Report on child poverty raises awareness in Georgia
By Etuna Tsotniashvili
Thursday, July 19
Overall poverty in Georgia has decreased, but 77, 000 children under 16 are living in extreme poverty, UNICEF says. A presentation of the UNICEF discussion paper, entitled Georgia: Reducing Child Poverty, was held yesterday and revealed that the number of households below the relative poverty line fell from 24 to 22 percent between 2009 and 2011.
“We have done several studies and have found that the overall situation of children really [has] improved– better health, better education and so on. Though our studies show that poverty has been reduced, including extreme poverty, there are still too many children who live in poverty,” Roenald Monasch, UNICEF Representative in Georgia told The Messenger. “We have also found out that protection mechanisms by the government, pensions, targeted social assistance and social insurance are very powerful– especially pensions, but not enough attention is given to children. So today we are highlighting that children’s poverty should also be reduced as they are the generation of the future,” he added.
Monasch says that additional investment is required to protect the most vulnerable children in Georgia, and says that the primary way to address poverty is to further expand the economy with equal opportunities for all. “The tendency is going down in terms of poverty. Georgia’s economy continues to grow but not everybody benefits from it. So we talk about inclusive growth so that everybody receives the benefits,” he said.
“Despite the fact that the study shows positive tendencies in terms of poverty reduction in Georgia, we all know very well that a lot of families are living beyond the poverty line and they need the government’s support. That is why the pensions are regularly increasing, health insurance packages are being issued and we have special programs for social protection. The study emphasizes that more attention needs to be focused on families where there are children and we the government, will do our best to find more ways in order to assist those children,” Zurab Tschiaberashvili, Minister of Health told the media.
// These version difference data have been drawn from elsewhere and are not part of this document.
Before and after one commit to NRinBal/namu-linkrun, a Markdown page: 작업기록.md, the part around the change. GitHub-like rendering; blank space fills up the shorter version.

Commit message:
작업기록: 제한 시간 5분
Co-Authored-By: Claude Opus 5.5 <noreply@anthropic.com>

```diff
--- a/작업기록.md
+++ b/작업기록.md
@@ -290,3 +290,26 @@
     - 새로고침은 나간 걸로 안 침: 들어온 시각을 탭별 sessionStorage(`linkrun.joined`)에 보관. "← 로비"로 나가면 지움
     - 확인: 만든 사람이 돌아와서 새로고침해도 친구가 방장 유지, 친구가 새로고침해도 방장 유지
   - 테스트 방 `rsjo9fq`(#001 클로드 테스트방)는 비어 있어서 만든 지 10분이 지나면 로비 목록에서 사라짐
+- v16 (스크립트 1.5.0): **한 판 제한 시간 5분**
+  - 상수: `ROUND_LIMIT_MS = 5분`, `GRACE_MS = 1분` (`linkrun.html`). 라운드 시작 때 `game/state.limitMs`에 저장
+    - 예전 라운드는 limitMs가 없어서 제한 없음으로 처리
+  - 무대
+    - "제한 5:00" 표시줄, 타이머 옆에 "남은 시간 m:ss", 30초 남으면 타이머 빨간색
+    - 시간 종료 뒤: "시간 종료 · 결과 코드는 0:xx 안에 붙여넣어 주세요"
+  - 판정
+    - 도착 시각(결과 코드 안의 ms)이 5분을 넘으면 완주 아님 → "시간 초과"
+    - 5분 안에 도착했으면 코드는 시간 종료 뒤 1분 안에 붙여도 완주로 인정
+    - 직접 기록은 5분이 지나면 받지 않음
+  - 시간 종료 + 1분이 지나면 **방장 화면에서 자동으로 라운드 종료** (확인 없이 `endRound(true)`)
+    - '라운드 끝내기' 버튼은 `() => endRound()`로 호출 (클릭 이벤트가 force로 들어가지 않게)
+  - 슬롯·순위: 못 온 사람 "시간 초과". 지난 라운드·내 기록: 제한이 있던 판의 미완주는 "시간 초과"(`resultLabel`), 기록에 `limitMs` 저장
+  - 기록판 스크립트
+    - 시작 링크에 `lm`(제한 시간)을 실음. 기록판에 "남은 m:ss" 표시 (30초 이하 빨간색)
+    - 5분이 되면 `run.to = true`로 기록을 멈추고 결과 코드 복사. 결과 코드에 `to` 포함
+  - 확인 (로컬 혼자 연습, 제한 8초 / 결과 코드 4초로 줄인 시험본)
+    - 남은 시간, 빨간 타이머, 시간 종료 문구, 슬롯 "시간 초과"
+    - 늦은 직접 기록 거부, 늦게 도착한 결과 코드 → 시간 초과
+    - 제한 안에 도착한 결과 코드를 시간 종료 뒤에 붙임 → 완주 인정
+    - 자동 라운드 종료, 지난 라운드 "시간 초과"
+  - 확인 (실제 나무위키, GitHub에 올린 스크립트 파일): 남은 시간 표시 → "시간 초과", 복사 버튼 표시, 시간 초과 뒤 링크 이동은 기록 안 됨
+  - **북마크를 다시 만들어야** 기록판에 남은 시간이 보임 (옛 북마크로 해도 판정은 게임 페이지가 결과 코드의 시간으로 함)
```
Aaron Greenberg, UNICEF Georgia Child Protection Chief says: “The government of Georgia is committed to social protection in this country. The question is how can these investments they are providing better focus on poor families who are raising children? At the moment, the vast majority of social protection goes to old people. This is fine of course and older people have a right to social protection, we are not challenging pensions, but we are saying that any new initiative has to take children into consideration. Georgia has to invest in its future.”
Public Defender George Tugushi says that it is now a new fact that children are most frequently suffering from poverty. Tugushi has talked about the children living in poor conditions and highlighted that the government should carry out preventive measures to ensure them from further problems. Tugushi has stressed that these children who are those who are physically disabled. According to him, such children need a lot of attention, as this problem in most cases cause the family a financial crisis, as a result of which, children exist in poor conditions.
The discussion paper presents a range of policy options to address child poverty in the next three to five years. In all these policy options (an increase in targeted social assistance benefits, an increase in the number of targeted social assistance beneficiaries and the introduction of universal child benefits), a special focus is made on prioritizing social protection for children. The paper draws upon a larger report, the Well-Being of Children and Their Families in Georgia – Georgia Welfare Monitoring Survey Second Stage 2011, prepared in cooperation with the University of York, United Kingdom and the institute of Social Studies and Analysis of Georgia.